> _What to do_
Which lines in the records below contain the word "improved"? Return each of them.

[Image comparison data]
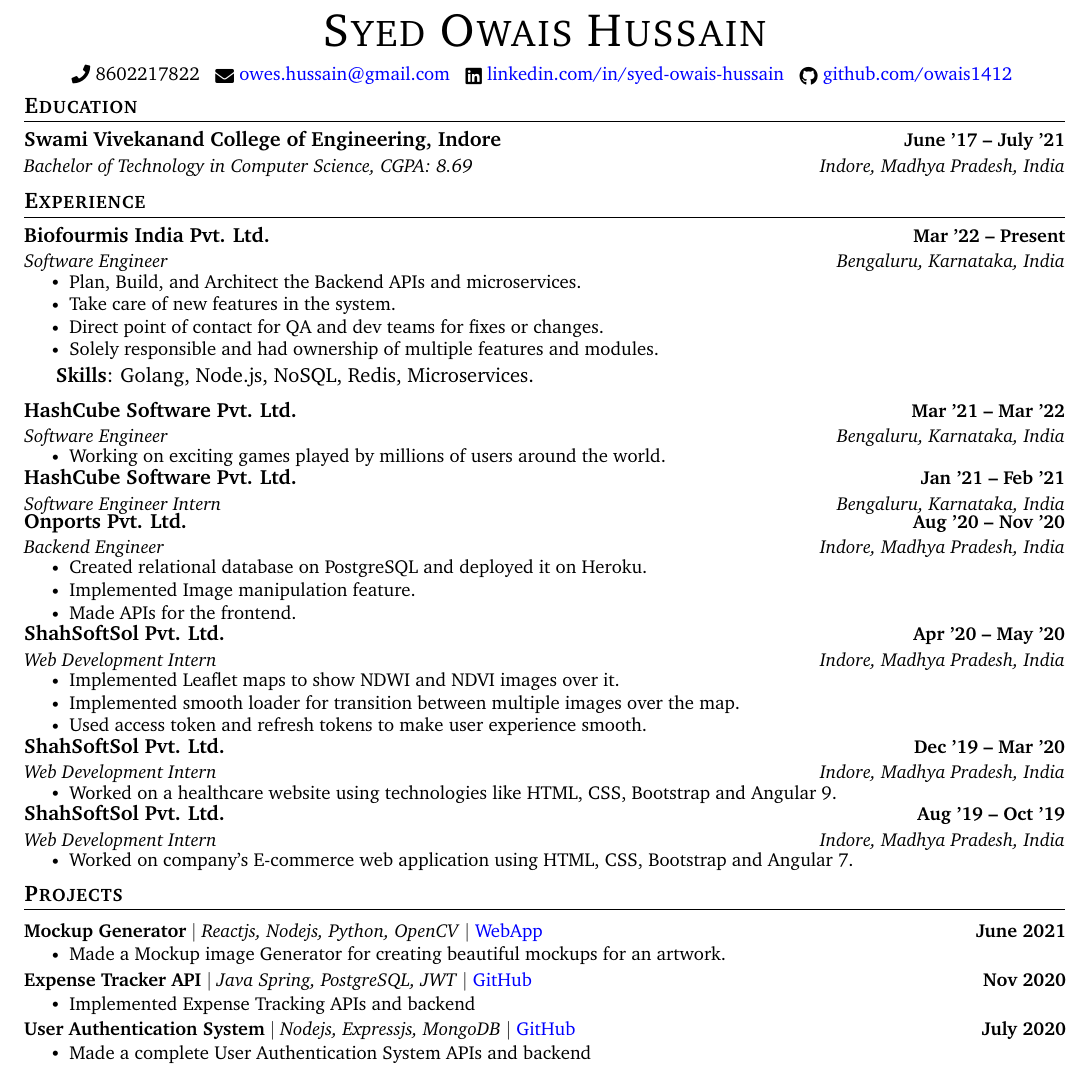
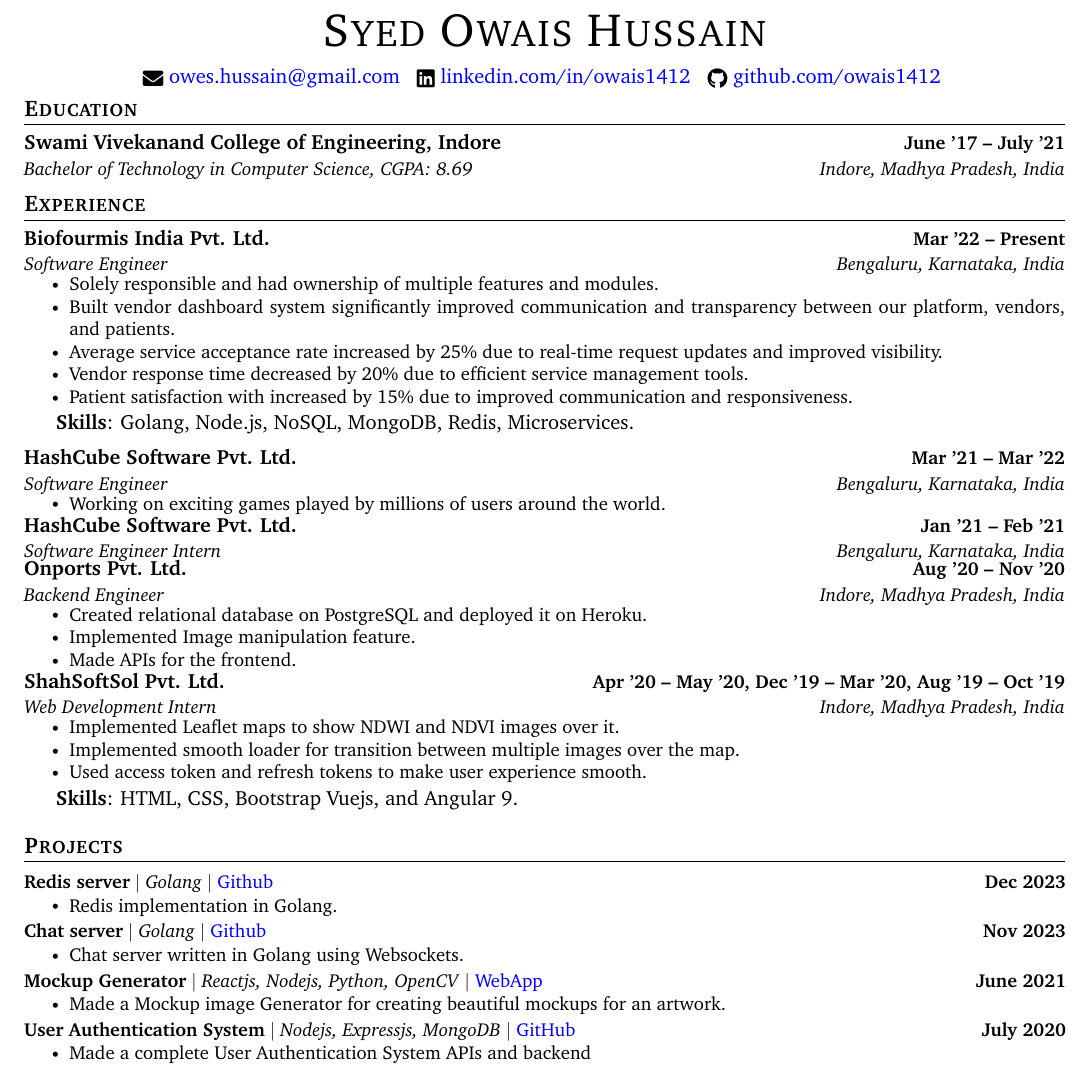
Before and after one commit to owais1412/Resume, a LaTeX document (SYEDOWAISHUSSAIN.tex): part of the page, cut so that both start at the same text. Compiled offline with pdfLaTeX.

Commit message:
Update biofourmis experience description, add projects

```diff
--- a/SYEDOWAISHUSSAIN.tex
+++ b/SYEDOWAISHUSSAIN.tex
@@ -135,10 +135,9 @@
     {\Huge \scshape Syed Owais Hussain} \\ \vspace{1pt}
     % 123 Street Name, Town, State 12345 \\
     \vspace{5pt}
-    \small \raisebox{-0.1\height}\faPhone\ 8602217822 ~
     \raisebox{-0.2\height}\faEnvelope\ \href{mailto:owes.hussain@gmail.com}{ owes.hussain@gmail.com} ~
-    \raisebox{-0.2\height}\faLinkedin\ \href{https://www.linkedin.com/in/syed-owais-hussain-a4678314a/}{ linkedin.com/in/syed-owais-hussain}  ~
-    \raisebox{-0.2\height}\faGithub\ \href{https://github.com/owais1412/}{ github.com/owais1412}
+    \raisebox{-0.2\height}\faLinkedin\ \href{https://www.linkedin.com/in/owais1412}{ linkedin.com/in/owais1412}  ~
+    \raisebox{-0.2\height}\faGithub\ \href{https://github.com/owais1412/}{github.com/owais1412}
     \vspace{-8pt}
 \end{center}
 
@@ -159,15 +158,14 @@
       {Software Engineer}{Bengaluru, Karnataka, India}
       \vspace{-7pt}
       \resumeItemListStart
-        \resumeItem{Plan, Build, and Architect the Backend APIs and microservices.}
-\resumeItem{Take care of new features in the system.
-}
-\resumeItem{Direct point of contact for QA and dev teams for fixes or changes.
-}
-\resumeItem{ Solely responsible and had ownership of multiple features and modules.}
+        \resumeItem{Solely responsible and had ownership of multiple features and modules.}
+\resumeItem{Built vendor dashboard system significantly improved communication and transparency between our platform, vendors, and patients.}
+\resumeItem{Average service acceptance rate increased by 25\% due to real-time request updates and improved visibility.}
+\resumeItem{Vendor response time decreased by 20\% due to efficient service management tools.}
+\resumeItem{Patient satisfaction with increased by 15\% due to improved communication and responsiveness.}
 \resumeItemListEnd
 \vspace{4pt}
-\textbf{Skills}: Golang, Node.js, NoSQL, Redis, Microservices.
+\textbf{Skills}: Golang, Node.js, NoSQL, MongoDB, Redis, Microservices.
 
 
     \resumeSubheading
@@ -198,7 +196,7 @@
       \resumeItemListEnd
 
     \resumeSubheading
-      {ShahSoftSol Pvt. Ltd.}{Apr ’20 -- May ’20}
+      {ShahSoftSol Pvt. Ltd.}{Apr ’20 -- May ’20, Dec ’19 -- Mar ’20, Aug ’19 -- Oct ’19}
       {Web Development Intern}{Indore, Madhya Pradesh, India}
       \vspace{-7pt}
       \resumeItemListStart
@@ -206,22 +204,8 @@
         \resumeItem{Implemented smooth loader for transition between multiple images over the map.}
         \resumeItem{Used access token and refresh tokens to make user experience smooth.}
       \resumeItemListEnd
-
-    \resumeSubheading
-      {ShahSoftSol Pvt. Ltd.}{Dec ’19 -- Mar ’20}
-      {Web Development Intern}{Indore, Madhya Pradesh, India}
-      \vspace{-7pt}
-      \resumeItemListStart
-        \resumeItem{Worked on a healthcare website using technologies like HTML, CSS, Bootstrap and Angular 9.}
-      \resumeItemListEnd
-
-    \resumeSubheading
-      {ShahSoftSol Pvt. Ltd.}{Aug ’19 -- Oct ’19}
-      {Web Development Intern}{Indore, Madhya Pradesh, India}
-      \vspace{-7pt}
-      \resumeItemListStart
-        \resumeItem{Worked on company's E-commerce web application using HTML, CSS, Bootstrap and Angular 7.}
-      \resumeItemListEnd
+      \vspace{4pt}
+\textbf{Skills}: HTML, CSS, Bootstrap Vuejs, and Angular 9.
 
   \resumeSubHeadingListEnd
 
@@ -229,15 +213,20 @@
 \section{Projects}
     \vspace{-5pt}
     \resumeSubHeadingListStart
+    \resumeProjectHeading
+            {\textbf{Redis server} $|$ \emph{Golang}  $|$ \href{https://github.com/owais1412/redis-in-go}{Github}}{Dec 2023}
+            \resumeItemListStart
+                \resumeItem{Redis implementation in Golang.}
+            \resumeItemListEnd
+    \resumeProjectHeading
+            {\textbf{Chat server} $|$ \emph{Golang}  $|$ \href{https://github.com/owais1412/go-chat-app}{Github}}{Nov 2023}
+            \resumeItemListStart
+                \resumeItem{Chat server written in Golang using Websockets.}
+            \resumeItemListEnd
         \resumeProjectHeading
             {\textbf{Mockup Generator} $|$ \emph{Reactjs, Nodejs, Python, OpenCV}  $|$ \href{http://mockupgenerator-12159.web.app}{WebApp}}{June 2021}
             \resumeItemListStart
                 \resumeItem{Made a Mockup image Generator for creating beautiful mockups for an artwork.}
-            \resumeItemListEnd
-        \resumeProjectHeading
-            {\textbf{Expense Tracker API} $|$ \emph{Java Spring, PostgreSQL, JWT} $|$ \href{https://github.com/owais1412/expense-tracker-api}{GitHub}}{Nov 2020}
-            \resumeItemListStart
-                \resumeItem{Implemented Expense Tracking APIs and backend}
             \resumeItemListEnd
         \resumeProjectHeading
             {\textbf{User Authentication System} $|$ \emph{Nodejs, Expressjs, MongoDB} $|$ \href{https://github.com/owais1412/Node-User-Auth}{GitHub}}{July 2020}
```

> _Response to this exercise_
+\resumeItem{Built vendor dashboard system significantly improved communication and transparency between our platform, vendors, and patients.}
+\resumeItem{Average service acceptance rate increased by 25\% due to real-time request updates and improved visibility.}
+\resumeItem{Patient satisfaction with increased by 15\% due to improved communication and responsiveness.}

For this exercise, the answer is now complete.